• Activity:
A complete answer lists every line of the material where the string "location" occurs.

____________

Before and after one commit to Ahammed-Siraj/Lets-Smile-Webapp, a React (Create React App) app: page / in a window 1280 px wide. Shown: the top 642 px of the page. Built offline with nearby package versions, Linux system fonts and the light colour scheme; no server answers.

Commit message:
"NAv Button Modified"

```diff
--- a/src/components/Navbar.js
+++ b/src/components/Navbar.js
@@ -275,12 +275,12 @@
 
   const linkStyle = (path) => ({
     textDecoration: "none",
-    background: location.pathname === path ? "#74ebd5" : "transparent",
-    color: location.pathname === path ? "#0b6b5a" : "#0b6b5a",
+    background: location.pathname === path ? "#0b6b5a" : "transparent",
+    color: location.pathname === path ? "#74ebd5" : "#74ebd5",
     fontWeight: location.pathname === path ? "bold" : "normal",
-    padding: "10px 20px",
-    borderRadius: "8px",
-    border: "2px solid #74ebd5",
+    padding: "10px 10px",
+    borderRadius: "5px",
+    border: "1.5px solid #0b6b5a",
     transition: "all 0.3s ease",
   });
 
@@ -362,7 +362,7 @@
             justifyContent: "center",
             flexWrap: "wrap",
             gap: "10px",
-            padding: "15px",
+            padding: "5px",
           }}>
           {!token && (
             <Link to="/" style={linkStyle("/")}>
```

____________

• Task result:
-    background: location.pathname === path ? "#74ebd5" : "transparent",
-    color: location.pathname === path ? "#0b6b5a" : "#0b6b5a",
+    background: location.pathname === path ? "#0b6b5a" : "transparent",
+    color: location.pathname === path ? "#74ebd5" : "#74ebd5",
     fontWeight: location.pathname === path ? "bold" : "normal",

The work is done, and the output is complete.